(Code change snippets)
[Start of Attachment]

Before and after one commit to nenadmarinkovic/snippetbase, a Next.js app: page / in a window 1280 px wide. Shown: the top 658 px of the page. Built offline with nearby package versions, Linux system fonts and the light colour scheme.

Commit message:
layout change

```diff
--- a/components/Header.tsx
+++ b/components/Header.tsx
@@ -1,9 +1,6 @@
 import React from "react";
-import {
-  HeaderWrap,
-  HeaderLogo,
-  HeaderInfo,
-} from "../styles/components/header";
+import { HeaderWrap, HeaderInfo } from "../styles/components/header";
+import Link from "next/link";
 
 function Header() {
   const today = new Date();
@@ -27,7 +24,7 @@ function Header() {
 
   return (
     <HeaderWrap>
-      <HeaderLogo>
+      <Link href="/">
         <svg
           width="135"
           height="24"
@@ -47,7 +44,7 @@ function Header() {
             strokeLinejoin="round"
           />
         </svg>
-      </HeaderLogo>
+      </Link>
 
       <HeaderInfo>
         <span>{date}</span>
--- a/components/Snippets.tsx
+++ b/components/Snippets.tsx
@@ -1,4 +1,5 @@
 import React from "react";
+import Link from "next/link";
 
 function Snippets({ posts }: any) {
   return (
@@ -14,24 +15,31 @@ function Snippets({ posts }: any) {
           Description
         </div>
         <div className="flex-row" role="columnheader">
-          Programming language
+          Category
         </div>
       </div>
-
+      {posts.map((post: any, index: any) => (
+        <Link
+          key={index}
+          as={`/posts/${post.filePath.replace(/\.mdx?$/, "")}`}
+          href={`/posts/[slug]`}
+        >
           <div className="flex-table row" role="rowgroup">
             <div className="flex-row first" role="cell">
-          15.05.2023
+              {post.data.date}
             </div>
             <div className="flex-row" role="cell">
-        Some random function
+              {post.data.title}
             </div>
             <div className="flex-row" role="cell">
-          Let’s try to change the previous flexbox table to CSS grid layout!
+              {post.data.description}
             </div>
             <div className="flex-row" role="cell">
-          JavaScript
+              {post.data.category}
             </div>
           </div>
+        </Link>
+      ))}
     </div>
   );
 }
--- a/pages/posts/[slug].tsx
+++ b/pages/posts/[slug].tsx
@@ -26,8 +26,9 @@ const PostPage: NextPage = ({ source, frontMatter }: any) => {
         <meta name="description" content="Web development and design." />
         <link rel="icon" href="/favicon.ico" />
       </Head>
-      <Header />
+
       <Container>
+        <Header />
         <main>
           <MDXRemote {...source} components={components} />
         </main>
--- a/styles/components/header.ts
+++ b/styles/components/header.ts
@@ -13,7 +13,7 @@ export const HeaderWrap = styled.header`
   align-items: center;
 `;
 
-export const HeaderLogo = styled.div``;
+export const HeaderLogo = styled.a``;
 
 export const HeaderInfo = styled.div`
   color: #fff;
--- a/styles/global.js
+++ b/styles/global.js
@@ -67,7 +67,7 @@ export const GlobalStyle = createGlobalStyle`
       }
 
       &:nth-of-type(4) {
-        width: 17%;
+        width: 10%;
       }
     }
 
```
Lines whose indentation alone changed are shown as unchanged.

[End of Attachment]

▸ **WHAT THIS TASK INVOLVES**
Search the entries above for the string "styles", and report each line where it occurs.

▸ **RESULT OF THE EXERCISE**
-} from "../styles/components/header";
+import { HeaderWrap, HeaderInfo } from "../styles/components/header";
--- a/styles/components/header.ts
+++ b/styles/components/header.ts
--- a/styles/global.js
+++ b/styles/global.js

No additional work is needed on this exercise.